Filed under:

You can now use black princess and Asian Santa emoji

Alex Abad-Santos is a senior correspondent who explains what society obsesses over, from Marvel and movies to fitness and skin care. He came to Vox in 2014. Prior to that, he worked at the Atlantic.

Update: Apple's update went live on April 8. The emoji are now available.

Original Post:

For a long time, people of all shapes, sizes, and colors could only express themselves via emoji of white people.

That will change on Apple devices in April, when iOS 8.3 and OS X 10.10.3 are reportedly being rolled out. These leaked pictures were sent by a tipster to the Next Web:

Emoji! (Apple)

Our dreams of a black princess, Asian Santa Claus, and all manner of diverse emoji are soon going to be a reality:

More Emoji! (Apple)

What's sort of strange are the jaundiced emoji (that Santa on the far left). They look a bit alarming. But according to Unicode Consortium, the organization in charge of standardizing emoji, the yellow emoji are the standard emoji. Once you click on them, you will then be able to pick the skin color of the emoji you want:


Representation, even if it's in something as seemingly trivial as emoji, matters. And it's cool to see people coming around to this. In addition to emoji skin swatches, there are also going to be more flags available in the update:

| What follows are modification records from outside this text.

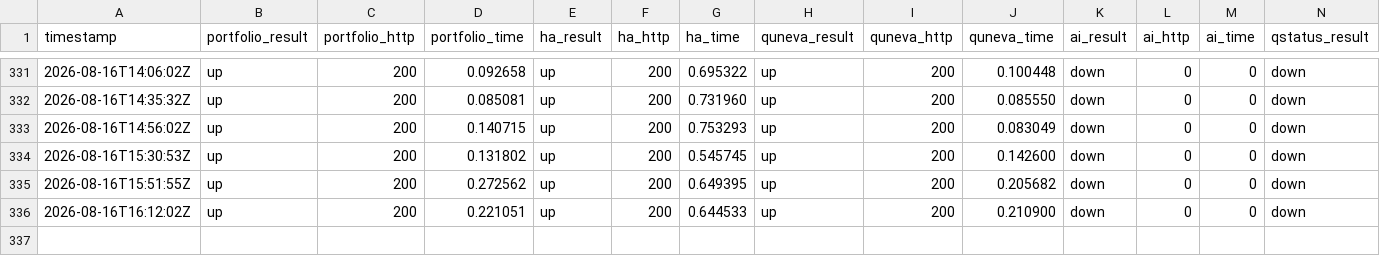
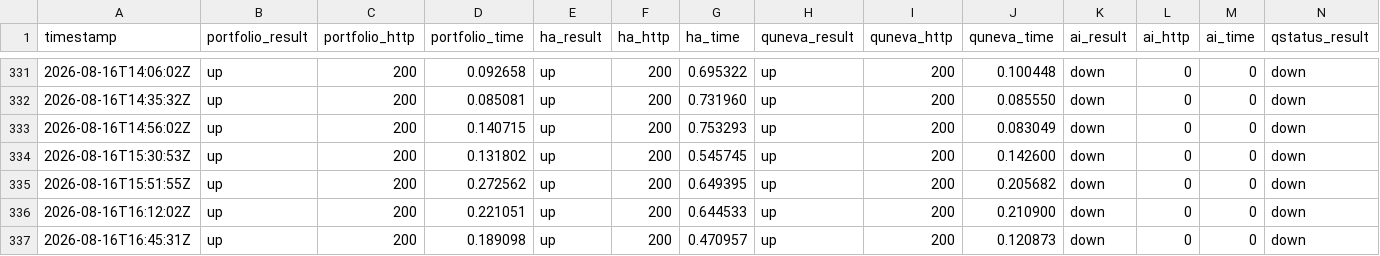
Before and after one commit to Abdelrahman-Ezzat-G/Portfolio-Status, a CSV file: data/history-archive-2026-08.csv, drawn as a sheet; only a part is shown, gaps mark what is left out; rows hold the shown columns only; the diff names each change by its address in the sheet, - before the commit and + after, or states it on an @@ line.

```diff
--- a/data/history-archive-2026-08.csv
+++ b/data/history-archive-2026-08.csv
+row 337: 2026-08-16T16:45:31Z | up | 200 | 0.189098 | up | 200 | 0.470957 | up | 200 | 0.120873 | down | 0 | 0 | down
```
Also changed, not shown: data/history.csv, 1 other file.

Despite this progress, there are still ways emoji could be more inclusive. One Vox staffer pointed out that there still isn't an emoji for redheads, and all the emoji with jobs (hard hat and policeman) are men.

Sign up for the newsletter Today, Explained

Understand the world with a daily explainer plus the most compelling stories of the day.